W3C home > Mailing lists > Public > www-style@w3.org > December 2008

Re: [CSS21] ambiguity parsing 'list-style'

From: Tab Atkins Jr. <jackalmage@gmail.com>
Date: Sat, 20 Dec 2008 22:06:56 -0600
Message-ID: <dd0fbad0812202006v2a2ab5ebjd97889abd63cf214@mail.gmail.com>
To: "L. David Baron" <dbaron@dbaron.org>
Cc: www-style@w3.org

[to list]

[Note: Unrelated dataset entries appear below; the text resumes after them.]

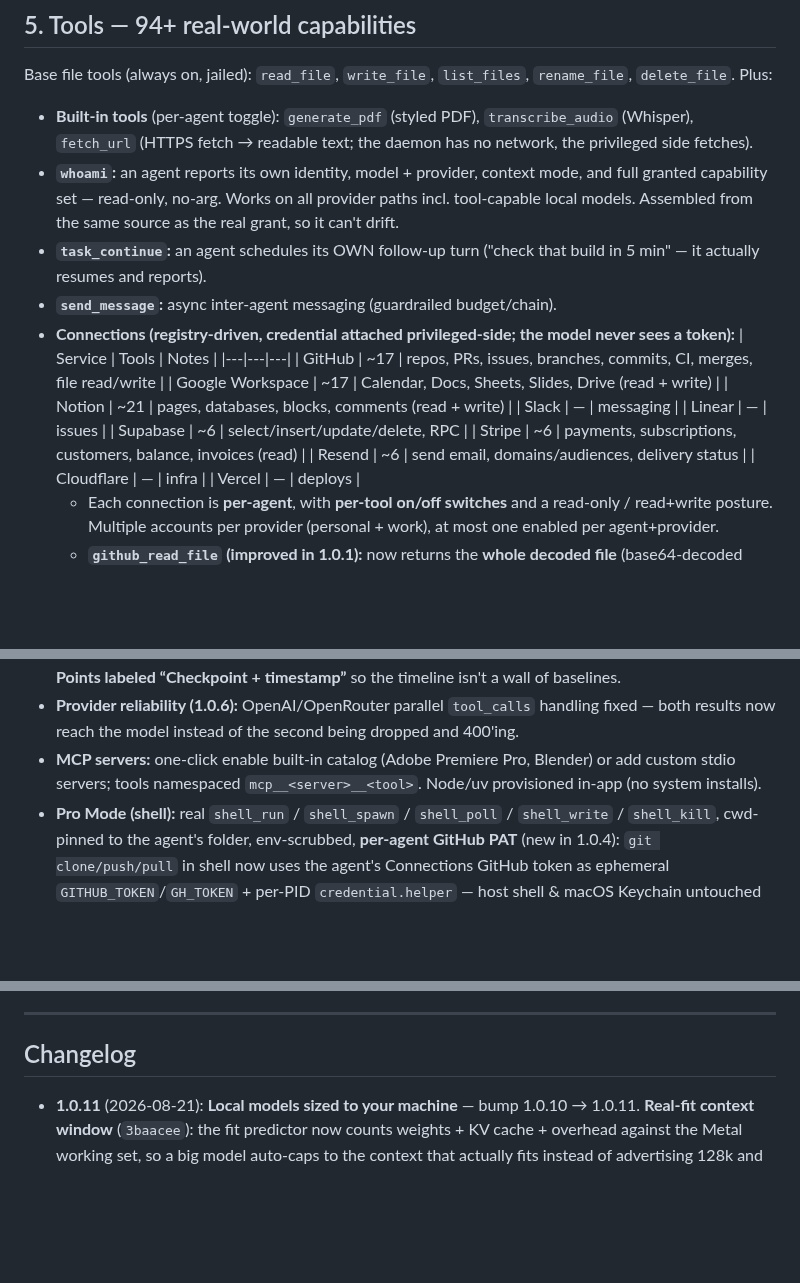
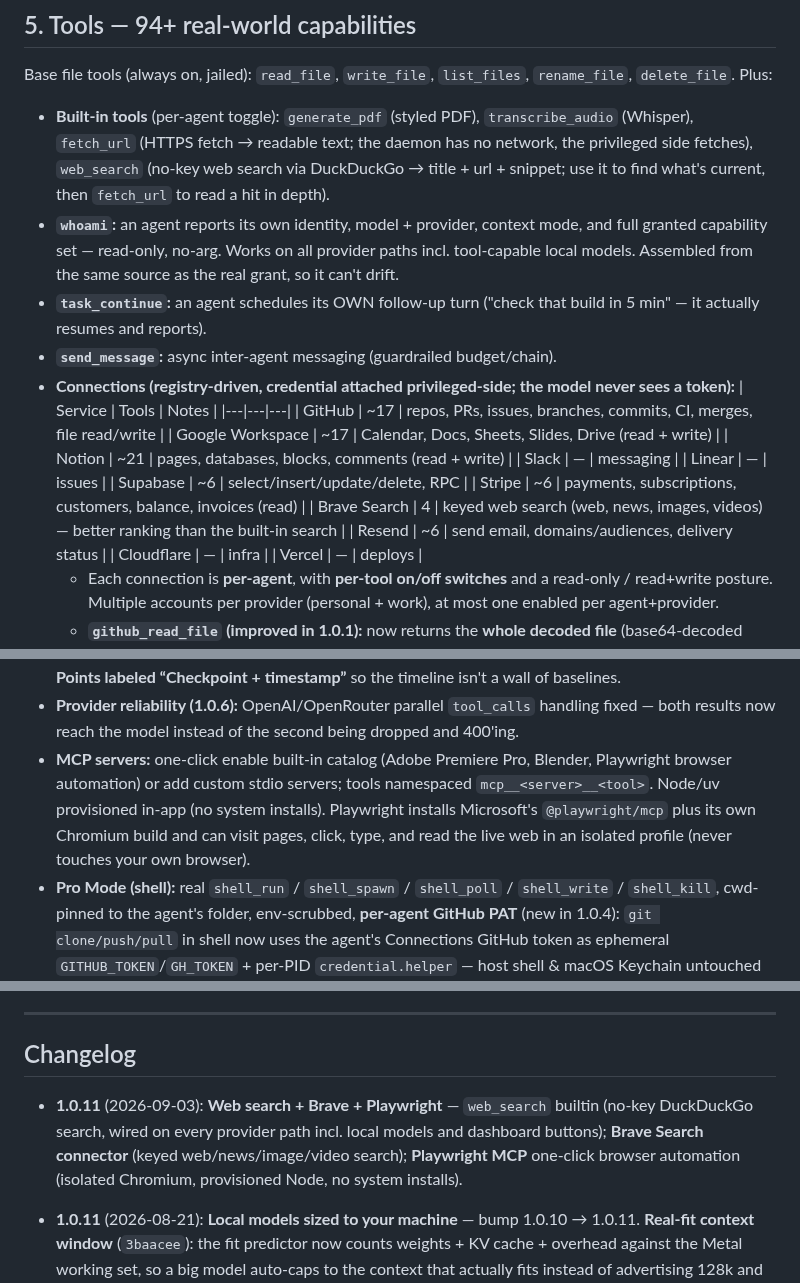
Before and after one commit to masonleetompkins/aygent-core, a Markdown page: docs/CAPABILITIES.md, 3 parts joined by grey strips. Drawn GitHub-style; blank space fills up the shorter version.

Commit message:
docs: CAPABILITIES for 1.0.11 Sep 3 build (web_search + Brave + Playwright)

```diff
--- a/docs/CAPABILITIES.md
+++ b/docs/CAPABILITIES.md
@@ -99,7 +99,9 @@ Base file tools (always on, jailed): `read_file`, `write_file`, `list_files`,
 
 - **Built-in tools** (per-agent toggle): `generate_pdf` (styled PDF),
   `transcribe_audio` (Whisper), `fetch_url` (HTTPS fetch → readable text; the
-  daemon has no network, the privileged side fetches).
+  daemon has no network, the privileged side fetches), `web_search` (no-key web
+  search via DuckDuckGo → title + url + snippet; use it to find what's current,
+  then `fetch_url` to read a hit in depth).
 - **`whoami`:** an agent reports its own identity, model + provider, context
   mode, and full granted capability set — read-only, no-arg. Works on all
   provider paths incl. tool-capable local models. Assembled from the same source
@@ -118,6 +120,7 @@ Base file tools (always on, jailed): `read_file`, `write_file`, `list_files`,
   | Linear | — | issues |
   | Supabase | ~6 | select/insert/update/delete, RPC |
   | Stripe | ~6 | payments, subscriptions, customers, balance, invoices (read) |
+  | Brave Search | 4 | keyed web search (web, news, images, videos) — better ranking than the built-in search |
   | Resend | ~6 | send email, domains/audiences, delivery status |
   | Cloudflare | — | infra |
   | Vercel | — | deploys |
@@ -134,8 +137,11 @@ Base file tools (always on, jailed): `read_file`, `write_file`, `list_files`,
 - **Connections inline (1.0.5):** credential form renders inside the clicked card (no modal shuffle). **Save Points labeled “Checkpoint + timestamp”** so the timeline isn't a wall of baselines.
 - **Provider reliability (1.0.6):** OpenAI/OpenRouter parallel `tool_calls` handling fixed — both results now reach the model instead of the second being dropped and 400'ing.
 - **MCP servers:** one-click enable built-in catalog (Adobe Premiere Pro,
-  Blender) or add custom stdio servers; tools namespaced `mcp__<server>__<tool>`.
-  Node/uv provisioned in-app (no system installs).
+  Blender, Playwright browser automation) or add custom stdio servers; tools
+  namespaced `mcp__<server>__<tool>`. Node/uv provisioned in-app (no system
+  installs). Playwright installs Microsoft's `@playwright/mcp` plus its own
+  Chromium build and can visit pages, click, type, and read the live web in an
+  isolated profile (never touches your own browser).
 - **Pro Mode (shell):** real `shell_run` / `shell_spawn` / `shell_poll` /
   `shell_write` / `shell_kill`, cwd-pinned to the agent's folder, env-scrubbed,
   **per-agent GitHub PAT** (new in 1.0.4): `git clone/push/pull` in shell now uses
@@ -224,6 +230,7 @@ Base file tools (always on, jailed): `read_file`, `write_file`, `list_files`,
 ---
 
 ## Changelog
+- **1.0.11** (2026-09-03): **Web search + Brave + Playwright** — `web_search` builtin (no-key DuckDuckGo search, wired on every provider path incl. local models and dashboard buttons); **Brave Search connector** (keyed web/news/image/video search); **Playwright MCP** one-click browser automation (isolated Chromium, provisioned Node, no system installs).
 - **1.0.11** (2026-08-21): **Local models sized to your machine** — bump 1.0.10 → 1.0.11. **Real-fit context window** (`3baacee`): the fit predictor now counts weights + KV cache + overhead against the Metal working set, so a big model auto-caps to the context that actually fits instead of advertising 128k and dying with `Decode Error -3`; already-downloaded models retroactively auto-cap on next run. **Run up to RAM-pool size** (`9ac5f34`): offload-aware verdicts — a model bigger than the GPU working set but within total RAM gets a 🟡 partial verdict (some layers on CPU) and downloads instead of a hard ❌; new **Efficient** quant tier (IQ3/Q3-class) surfaces smaller quants on large repos; **q8_0 KV cache + flash attention** on the local path (~half the KV memory → longer usable context); safe compaction preserves the system prompt on local agents. **kv-trim fallback** (`d2181bf`): cache configs that can't trim a partial sequence (q8 KV) now clear + full re-decode instead of erroring the turn.
 - **1.0.10** (2026-08-19): **Local models grow up** — bump 1.0.9 → 1.0.10. Fixes: SIGABRT crash on long local chats (n_batch sized to prompt, `86940db`); tool calls emitted inside an unclosed `<think>` rescued + executed (`5889490`); **Compact now works on local agents** (summary authored in-process by the local model, `e13e23a`); model-switch memory leak — old sessions/weights evicted so a smaller model no longer hits memory errors (`f6470e5`). Perf: **KV-cache reuse across turns** (persistent llama sessions — turn 2+ prefill near-instant, `42d8b90`); **partial GPU offload** (oversized GGUFs offload what fits instead of falling to all-CPU, `758afbb`). Features: **recall(query) memory tool + auto-injected memory (RAG) + few-shot tool examples** for local models (`791ad98`); HF search/lookup no longer blocks uncensored/abliterated models — your machine, your choice (`692fe34`).
 - **1.0.9** (2026-08-18): **Muse Spark stall + FD jam fixes** — bump 1.0.8 → 1.0.9. Headroom 8192->32000 max_output_tokens; continue-spin guard + compact nudge.
```
Also changed, not shown: other parts of docs/CAPABILITIES.md (+1 -1 lines).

On Fri, Dec 19, 2008 at 10:01 AM, L. David Baron <dbaron@dbaron.org> wrote:
> http://www.w3.org/TR/CSS21/generate.html#propdef-list-style defines
> the syntax of the 'list-style' shorthand property to be:
> #       [ <'list-style-type'> || <'list-style-position'> ||
> #       <'list-style-image'> ] | inherit
> Since two of the three properties accept the value 'none', this
> definition is ambiguous.  For example, it's not clear whether the
> shorthand declaration:
>  list-style: outside none;
> should be expanded into:
>  list-style-position: outside;
>  list-style-type: none;
>  /* implicit list-style-image: none, the initial value */
> or:
>  list-style-position: outside;
>  list-style-image: none;
>  /* implicit list-style-type: disc, the initial value */
> The spec tries to clarify this with the sentence:
>  # A value of 'none' for the 'list-style' property sets both
>  # 'list-style-type' and 'list-style-image' to 'none':
>  #
>  # ul { list-style: none }
>  #
>  # The result is that no list-item marker is displayed.
> but that doesn't make it clear whether this behavior of setting both
> to 'none' occurs only when there aren't values that are clearly one
> or the other, or whether any 'none' always applies to both
> properties and thus makes any values for either of the other cause
> the declaration to be rejected as an error.
> The spec should define exactly which values are accepted for the
> 'list-style' shorthand.
> Some possible ways to resolve this ambiguity:
> (1) Say that the value 'none' is not an allowed value of
>    'list-style-image' while parsing the 'list-style' shorthand
>    property.  This means that any value of 'none' is always a value
>    for 'list-style-type', which in turn means that we get the first
>    of the two expansions above (as expected), but also that
>    declarations like:
>      list-style: outside none disc;
>    become invalid CSS.
>    This is close to what WebKit does, except that WebKit accepts
>    two occurrences of 'none' in a value.  (It seems that it never
>    accepts 'none' along with another value of 'list-style-type',
>    though.)
> (2) Say that when 'none' appears in the value of 'list-style', a
>    single 'none' can set the value for both 'list-style-type' and
>    'list-style-position', but other values for either property are
>    always accepted.  (However, having another value for both would
>    have to be rejected, since that would imply a duplicate value
>    for one of them.  Probably two nones would be accepted.)
>    Since the default value of 'list-style-image' is 'none', this is
>    equivalent to saying that when a 'none' could be for either
>    'list-style-image' or 'list-style-type' given all the other
>    values present, it is preferentially allocated to
>    'list-style-type' rather than 'list-style-image'.
>    This is what Opera does.
> (3) Say that any occurrence of 'none' sets both 'list-style-type'
>    and 'list-style-image', and any other occurrence of a value for
>    either makes the declaration invalid.
>    This might be what the spec currently says, but it doesn't seem
>    to match any implementations that I could find.
> What Gecko does doesn't make much sense.
> (2) seems significantly harder to implement than (1) or (3).
> It's not clear to me which values need to be parsed for
> Web-compatibility.
> See testcase at:
> http://lists.w3.org/Archives/Public/www-archive/2008Dec/att-0028/list-style.html
> which I haven't yet gotten to work in WinIE7.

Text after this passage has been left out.